April 20, 2014
Some of the most successful business people are those who have realised that they can’t – and in fact shouldn’t – do everything themselves. This can be particularly difficult for women who own their own business, because on the whole we are more likely to feel like we need to do it all ourselves and can find delegating a little tougher.
But business growth, efficiency and the ability to also have a life as a business owner demands that you have people to help with particular tasks or who can bring complementary skills to the table. It’s just not possible to be a Jill of all trades and do them all well. And really, do you want to?
Getting support of course depends on the size of your business and available resources.

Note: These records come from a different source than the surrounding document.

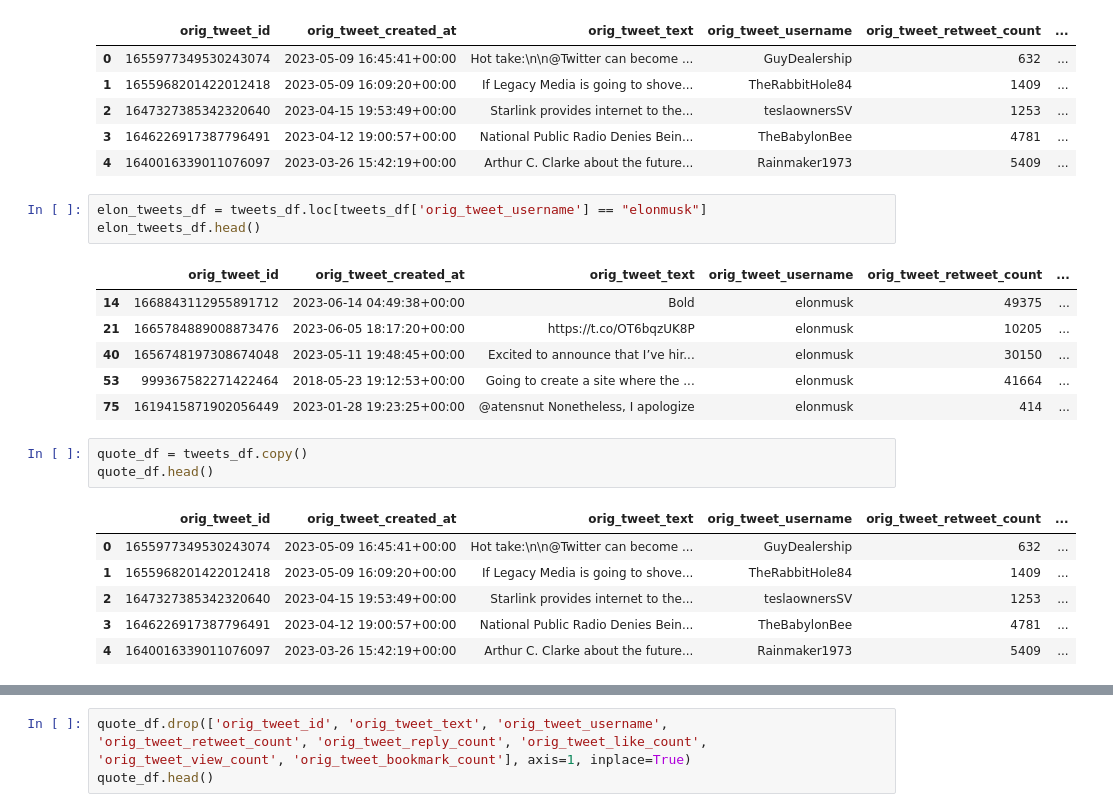
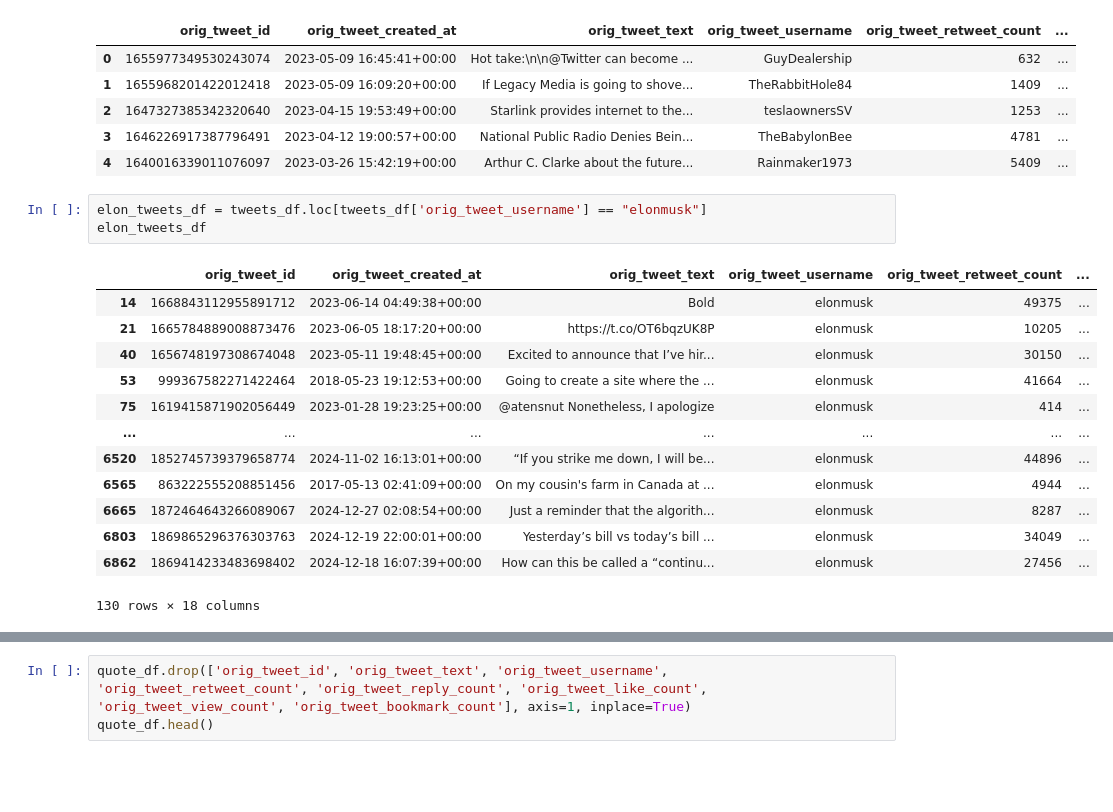
Before and after one commit to AliBedrosian/group-03-capstone_project, a Jupyter notebook: (Ali)/Ali_Cleaning_Tweets.ipynb, the cells around one changed output, grey strips where cells are left out. Saved outputs shown, nothing was run; the diff lists cells and outputs as text; blank space fills up the shorter version.

Commit message:
Ali tweets

```diff
--- a/(Ali)/Ali_Cleaning_Tweets.ipynb
+++ b/(Ali)/Ali_Cleaning_Tweets.ipynb
@@ -38,21 +52,18 @@ tweets_df.head()
 | 4 | 1640016339011076097 | 2023-03-26 15:42:19+00:00 | Arthur C. Clarke about the future... | Rainmaker1973 | 5409 | ... |
 # %%
 elon_tweets_df = tweets_df.loc[tweets_df['orig_tweet_username'] == "elonmusk"]
-elon_tweets_df.head()
+elon_tweets_df
 # %% [output]
 |  | orig_tweet_id | orig_tweet_created_at | orig_tweet_text | orig_tweet_username | orig_tweet_retweet_count | ... |
 | 14 | 1668843112955891712 | 2023-06-14 04:49:38+00:00 | Bold | elonmusk | 49375 | ... |
 | 21 | 1665784889008873476 | 2023-06-05 18:17:20+00:00 | https://t.co/OT6bqzUK8P | elonmusk | 10205 | ... |
 | 40 | 1656748197308674048 | 2023-05-11 19:48:45+00:00 | Excited to announce that I’ve hir... | elonmusk | 30150 | ... |
 | 53 | 999367582271422464 | 2018-05-23 19:12:53+00:00 | Going to create a site where the ... | elonmusk | 41664 | ... |
 | 75 | 1619415871902056449 | 2023-01-28 19:23:25+00:00 | @atensnut Nonetheless, I apologize | elonmusk | 414 | ... |
+| ... | ... | ... | ... | ... | ... | ... |
+| 6520 | 1852745739379658774 | 2024-11-02 16:13:01+00:00 | “If you strike me down, I will be... | elonmusk | 44896 | ... |
+| 6565 | 863222555208851456 | 2017-05-13 02:41:09+00:00 | On my cousin's farm in Canada at ... | elonmusk | 4944 | ... |
+| 6665 | 1872464643266089067 | 2024-12-27 02:08:54+00:00 | Just a reminder that the algorith... | elonmusk | 8287 | ... |
+| 6803 | 1869865296376303763 | 2024-12-19 22:00:01+00:00 | Yesterday’s bill vs today’s bill ... | elonmusk | 34049 | ... |
+| 6862 | 1869414233483698402 | 2024-12-18 16:07:39+00:00 | How can this be called a “continu... | elonmusk | 27456 | ... |
+130 rows × 18 columns
-# %%
-quote_df = tweets_df.copy()
-quote_df.head()
-# %% [output]
-|  | orig_tweet_id | orig_tweet_created_at | orig_tweet_text | orig_tweet_username | orig_tweet_retweet_count | ... |
-| 0 | 1655977349530243074 | 2023-05-09 16:45:41+00:00 | Hot take:\n\n@Twitter can become ... | GuyDealership | 632 | ... |
-| 1 | 1655968201422012418 | 2023-05-09 16:09:20+00:00 | If Legacy Media is going to shove... | TheRabbitHole84 | 1409 | ... |
-| 2 | 1647327385342320640 | 2023-04-15 19:53:49+00:00 | Starlink provides internet to the... | teslaownersSV | 1253 | ... |
-| 3 | 1646226917387796491 | 2023-04-12 19:00:57+00:00 | National Public Radio Denies Bein... | TheBabylonBee | 4781 | ... |
-| 4 | 1640016339011076097 | 2023-03-26 15:42:19+00:00 | Arthur C. Clarke about the future... | Rainmaker1973 | 5409 | ... |
```
Also changed, not shown: parts of 5 cells of this notebook, 1 other file.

But regardless of size, take a moment to think about the things in your business that you like to do; what you are good at; the areas you perhaps put in the tomorrow-basket too readily; and the skills that you need to complement your own.
There are many ways to structure required support for different skills needed. You may find that on thinking through the areas of your business where having support would make a significant difference, it is not a role for one person. So then, is it the case of finding a skilled freelancer for one area; a part-time administration support person for another etc.
However you decide to structure the support required, the golden rules are: (1) clearly define what it is that you need and take your time finding the right person / people; (2) ensure processes are in place and roles and expectations are crystal clear for both yourself and your new employees; and (3) keep it friendly but formal.
Basically – become the CEO of your company. Growth comes from having time to work on the business, rather than in it 100 per cent of the time. Taking a pragmatic, business and resources relevant approach to getting the right people to support you will free you up to drive forward